We’re gearing up for some summer travel and out of town guests, so at the start of last weekend I figured there’d be no time for any woodworking for a few weeks. Well funny thing. During a post brunch lull on Saturday, I cracked open Toshio Odates classic book to where I last left off, his chapter on sharpening stones. Becoming a competent sharpener had been on the front of my mind after my recent hand plane acquisitions—one new and one old. The last part of the chapter described building wooden bases for natural and synthetic stones. I’d been using a moist rag on the kitchen countertop which kept my water stone relatively in place, but the sides of the rag tended to interfere with my hands. Also not to mention that I’d been recently chastized for making quite a muddy mess on the kitchen countertop. So my mind started working, and it occured to me I had all the scraps needed to make the Odate stone holder with wooden wedge but set into a custom sink bridge.
After some rough measurements of our sink, I was surprised how easy and functional the end results were.
I gained a new appreciation for the simplicity and power of the wooden wedge. This stone isn’t going anywhere.
A bit later in the day, I completed my simple sharpening station with measuring out the simple wooden block guide to use with my recently bought eclipse style honing guide.
All this preceded a few hours of sharpening practice and smug self satisfaction at squeezing in a few hours of woodworking.
On Sunday morning, my fiancé suggested we get a gift basket filled with San Franciscan confections for my parents who we were visiting in a few days. Without thinking I volunteered to make the box for them. And so began my first time sensitive “commission.”
(Sorry for the sideways picture, all written from my iPhone at the airport :)
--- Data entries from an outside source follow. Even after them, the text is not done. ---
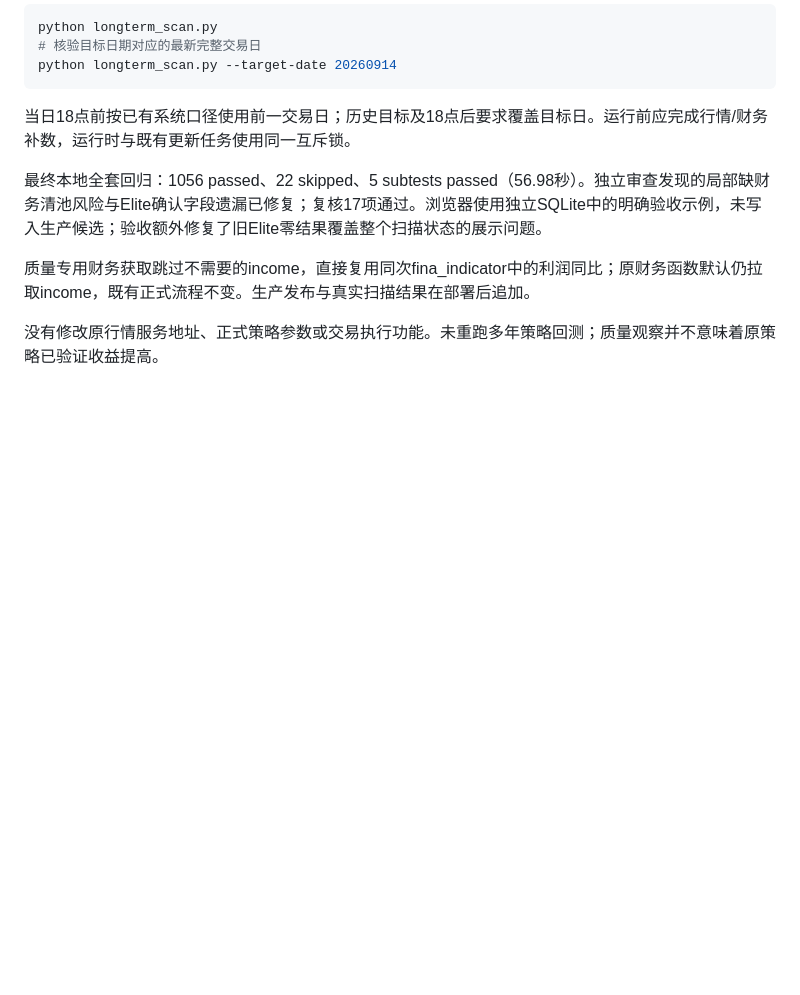
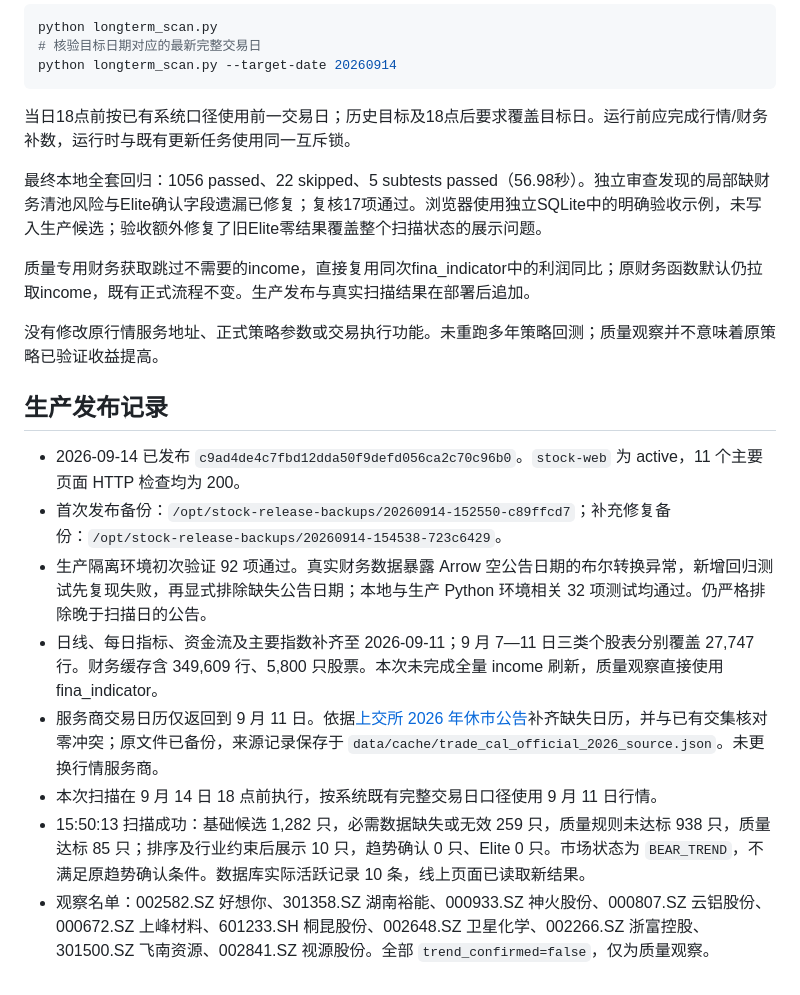
Before and after one commit to xinyipie/Lemon-Quantitative-Stock-Selection, a Markdown page: docs/audits/2026-09-14-longterm-quality-observation.md, the part around the change. Drawn GitHub-style; blank space fills up the shorter version.

Commit message:
docs: record longterm production deployment and latest scan

```diff
--- a/docs/audits/2026-09-14-longterm-quality-observation.md
+++ b/docs/audits/2026-09-14-longterm-quality-observation.md
@@ -46,3 +46,14 @@ python longterm_scan.py --target-date 20260914
 质量专用财务获取跳过不需要的income，直接复用同次fina_indicator中的利润同比；原财务函数默认仍拉取income，既有正式流程不变。生产发布与真实扫描结果在部署后追加。
 
 没有修改原行情服务地址、正式策略参数或交易执行功能。未重跑多年策略回测；质量观察并不意味着原策略已验证收益提高。
+
+## 生产发布记录
+
+- 2026-09-14 已发布 `c9ad4de4c7fbd12dda50f9defd056ca2c70c96b0`。`stock-web` 为 active，11 个主要页面 HTTP 检查均为 200。
+- 首次发布备份：`/opt/stock-release-backups/20260914-152550-c89ffcd7`；补充修复备份：`/opt/stock-release-backups/20260914-154538-723c6429`。
+- 生产隔离环境初次验证 92 项通过。真实财务数据暴露 Arrow 空公告日期的布尔转换异常，新增回归测试先复现失败，再显式排除缺失公告日期；本地与生产 Python 环境相关 32 项测试均通过。仍严格排除晚于扫描日的公告。
+- 日线、每日指标、资金流及主要指数补齐至 2026-09-11；9 月 7—11 日三类个股表分别覆盖 27,747 行。财务缓存含 349,609 行、5,800 只股票。本次未完成全量 income 刷新，质量观察直接使用 fina_indicator。
+- 服务商交易日历仅返回到 9 月 11 日。依据[上交所 2026 年休市公告](https://www.sse.com.cn/disclosure/announcement/general/c/c_20251222_10802507.shtml)补齐缺失日历，并与已有交集核对零冲突；原文件已备份，来源记录保存于 `data/cache/trade_cal_official_2026_source.json`。未更换行情服务商。
+- 本次扫描在 9 月 14 日 18 点前执行，按系统既有完整交易日口径使用 9 月 11 日行情。
+- 15:50:13 扫描成功：基础候选 1,282 只，必需数据缺失或无效 259 只，质量规则未达标 938 只，质量达标 85 只；排序及行业约束后展示 10 只，趋势确认 0 只、Elite 0 只。市场状态为 `BEAR_TREND`，不满足原趋势确认条件。数据库实际活跃记录 10 条，线上页面已读取新结果。
+- 观察名单：002582.SZ 好想你、301358.SZ 湖南裕能、000933.SZ 神火股份、000807.SZ 云铝股份、000672.SZ 上峰材料、601233.SH 桐昆股份、002648.SZ 卫星化学、002266.SZ 浙富控股、301500.SZ 飞南资源、002841.SZ 视源股份。全部 `trend_confirmed=false`，仅为质量观察。
```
-- "As I’ve said to myself many times before: Try to live the way you are, be the person in your work that you are in the rest of your life. Easy to say!” - James Krenov